(Version difference data)
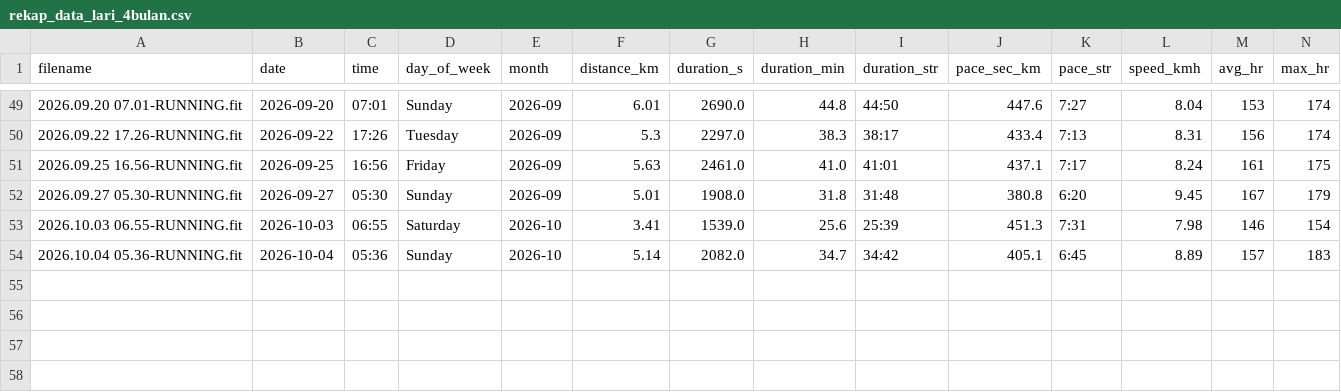
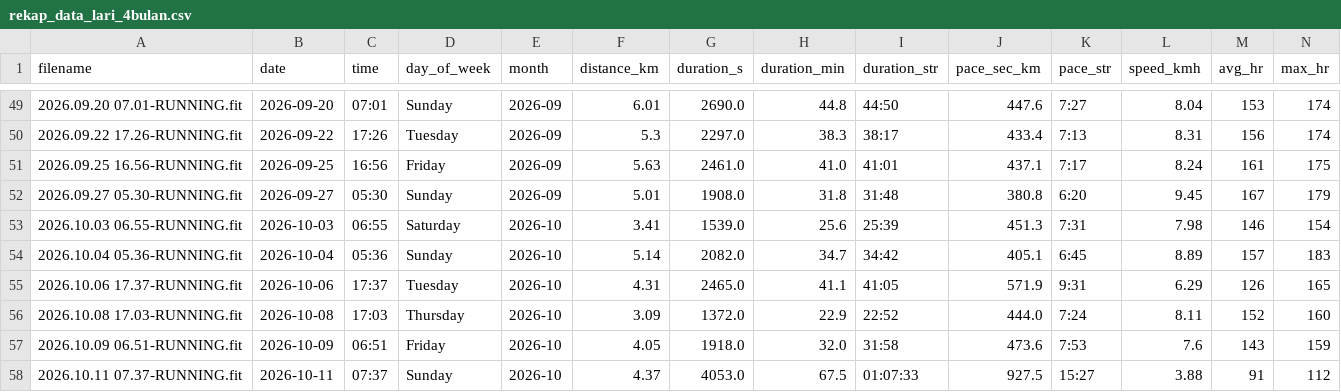
Before and after one commit to abiyyu19/personal-running-report, a CSV file: output/rekap_data_lari_4bulan.csv, drawn as a sheet; only a part is shown, gaps mark what is left out; rows hold the shown columns only; the diff names each change by its address in the sheet, - before the commit and + after, or states it on an @@ line.

Commit message:
🏃 2026-10-11: 4.37km (Pace 15:27) | Sesi ke-57

```diff
--- a/output/rekap_data_lari_4bulan.csv
+++ b/output/rekap_data_lari_4bulan.csv
+row 55: 2026.10.06 17.37-RUNNING.fit | 2026-10-06 | 17:37 | Tuesday | 2026-10 | 4.31 | 2465.0 | 41.1 | 41:05 | 571.9 | 9:31 | 6.29 | 126 | 165
+row 56: 2026.10.08 17.03-RUNNING.fit | 2026-10-08 | 17:03 | Thursday | 2026-10 | 3.09 | 1372.0 | 22.9 | 22:52 | 444.0 | 7:24 | 8.11 | 152 | 160
+row 57: 2026.10.09 06.51-RUNNING.fit | 2026-10-09 | 06:51 | Friday | 2026-10 | 4.05 | 1918.0 | 32.0 | 31:58 | 473.6 | 7:53 | 7.6 | 143 | 159
+row 58: 2026.10.11 07.37-RUNNING.fit | 2026-10-11 | 07:37 | Sunday | 2026-10 | 4.37 | 4053.0 | 67.5 | 01:07:33 | 927.5 | 15:27 | 3.88 | 91 | 112
```
Also changed, not shown: 6 other files.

_WHAT YOU SHOULD DO_
Work out how many lines in the entries contain "output" and give that number alone.

_SOLVED EXERCISE_
3